Content starts
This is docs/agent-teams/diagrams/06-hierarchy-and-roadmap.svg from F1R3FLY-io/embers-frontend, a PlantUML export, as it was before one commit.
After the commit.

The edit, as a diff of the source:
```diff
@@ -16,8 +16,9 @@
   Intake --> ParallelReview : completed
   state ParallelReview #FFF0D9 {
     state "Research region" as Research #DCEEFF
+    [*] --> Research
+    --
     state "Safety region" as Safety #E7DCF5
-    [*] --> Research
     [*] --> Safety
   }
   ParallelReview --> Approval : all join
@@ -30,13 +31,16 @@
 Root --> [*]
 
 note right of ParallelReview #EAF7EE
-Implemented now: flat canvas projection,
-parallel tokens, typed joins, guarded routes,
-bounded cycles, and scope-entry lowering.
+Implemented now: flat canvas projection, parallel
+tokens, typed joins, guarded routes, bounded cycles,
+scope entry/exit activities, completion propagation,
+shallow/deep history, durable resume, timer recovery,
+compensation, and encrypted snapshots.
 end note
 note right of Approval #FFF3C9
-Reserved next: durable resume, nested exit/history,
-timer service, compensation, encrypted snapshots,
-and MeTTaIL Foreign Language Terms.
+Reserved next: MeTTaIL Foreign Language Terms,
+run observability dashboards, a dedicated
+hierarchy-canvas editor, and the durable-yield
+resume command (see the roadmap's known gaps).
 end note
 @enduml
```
Content ends
Would you write out the data exactly as it reads?

### [Solution for this exercise]
This is docs/agent-teams/diagrams/06-hierarchy-and-roadmap.svg from F1R3FLY-io/embers-frontend, a PlantUML export, as it was before one commit.
After the commit.

The edit, as a diff of the source:
```diff
@@ -16,8 +16,9 @@
   Intake --> ParallelReview : completed
   state ParallelReview #FFF0D9 {
     state "Research region" as Research #DCEEFF
+    [*] --> Research
+    --
     state "Safety region" as Safety #E7DCF5
-    [*] --> Research
     [*] --> Safety
   }
   ParallelReview --> Approval : all join
@@ -30,13 +31,16 @@
 Root --> [*]
 
 note right of ParallelReview #EAF7EE
-Implemented now: flat canvas projection,
-parallel tokens, typed joins, guarded routes,
-bounded cycles, and scope-entry lowering.
+Implemented now: flat canvas projection, parallel
+tokens, typed joins, guarded routes, bounded cycles,
+scope entry/exit activities, completion propagation,
+shallow/deep history, durable resume, timer recovery,
+compensation, and encrypted snapshots.
 end note
 note right of Approval #FFF3C9
-Reserved next: durable resume, nested exit/history,
-timer service, compensation, encrypted snapshots,
-and MeTTaIL Foreign Language Terms.
+Reserved next: MeTTaIL Foreign Language Terms,
+run observability dashboards, a dedicated
+hierarchy-canvas editor, and the durable-yield
+resume command (see the roadmap's known gaps).
 end note
 @enduml
```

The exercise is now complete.